Task material:
-- Opening Marker --

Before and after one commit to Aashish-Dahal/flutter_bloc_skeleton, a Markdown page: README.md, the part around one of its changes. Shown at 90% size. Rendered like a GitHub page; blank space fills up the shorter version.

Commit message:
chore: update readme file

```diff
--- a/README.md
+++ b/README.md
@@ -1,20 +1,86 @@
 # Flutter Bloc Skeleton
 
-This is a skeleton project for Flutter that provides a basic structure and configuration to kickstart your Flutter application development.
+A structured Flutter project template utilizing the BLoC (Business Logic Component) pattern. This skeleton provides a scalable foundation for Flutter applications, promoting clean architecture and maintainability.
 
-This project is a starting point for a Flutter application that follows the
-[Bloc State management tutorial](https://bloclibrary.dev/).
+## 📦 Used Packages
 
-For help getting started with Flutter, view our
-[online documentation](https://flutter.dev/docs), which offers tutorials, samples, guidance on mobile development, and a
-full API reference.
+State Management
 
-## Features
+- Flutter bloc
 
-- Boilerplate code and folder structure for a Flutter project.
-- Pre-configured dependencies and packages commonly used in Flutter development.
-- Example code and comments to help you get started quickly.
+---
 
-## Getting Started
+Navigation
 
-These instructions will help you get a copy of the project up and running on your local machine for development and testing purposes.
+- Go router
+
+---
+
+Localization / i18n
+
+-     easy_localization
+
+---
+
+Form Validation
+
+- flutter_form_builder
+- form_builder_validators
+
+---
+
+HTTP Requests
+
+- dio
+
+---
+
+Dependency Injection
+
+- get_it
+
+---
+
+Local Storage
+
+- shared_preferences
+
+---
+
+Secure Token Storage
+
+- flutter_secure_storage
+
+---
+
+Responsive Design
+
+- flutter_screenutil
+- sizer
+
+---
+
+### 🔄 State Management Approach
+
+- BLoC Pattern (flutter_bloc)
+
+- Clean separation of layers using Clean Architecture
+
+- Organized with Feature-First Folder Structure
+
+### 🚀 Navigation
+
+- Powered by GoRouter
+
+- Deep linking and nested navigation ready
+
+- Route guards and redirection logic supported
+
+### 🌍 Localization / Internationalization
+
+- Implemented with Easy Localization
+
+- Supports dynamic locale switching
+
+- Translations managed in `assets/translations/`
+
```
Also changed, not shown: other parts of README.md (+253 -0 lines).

-- Closing Marker --

Work item:
Pull every line containing "code" from the entries above and copy it.

Response:
-- Boilerplate code and folder structure for a Flutter project.
-- Example code and comments to help you get started quickly.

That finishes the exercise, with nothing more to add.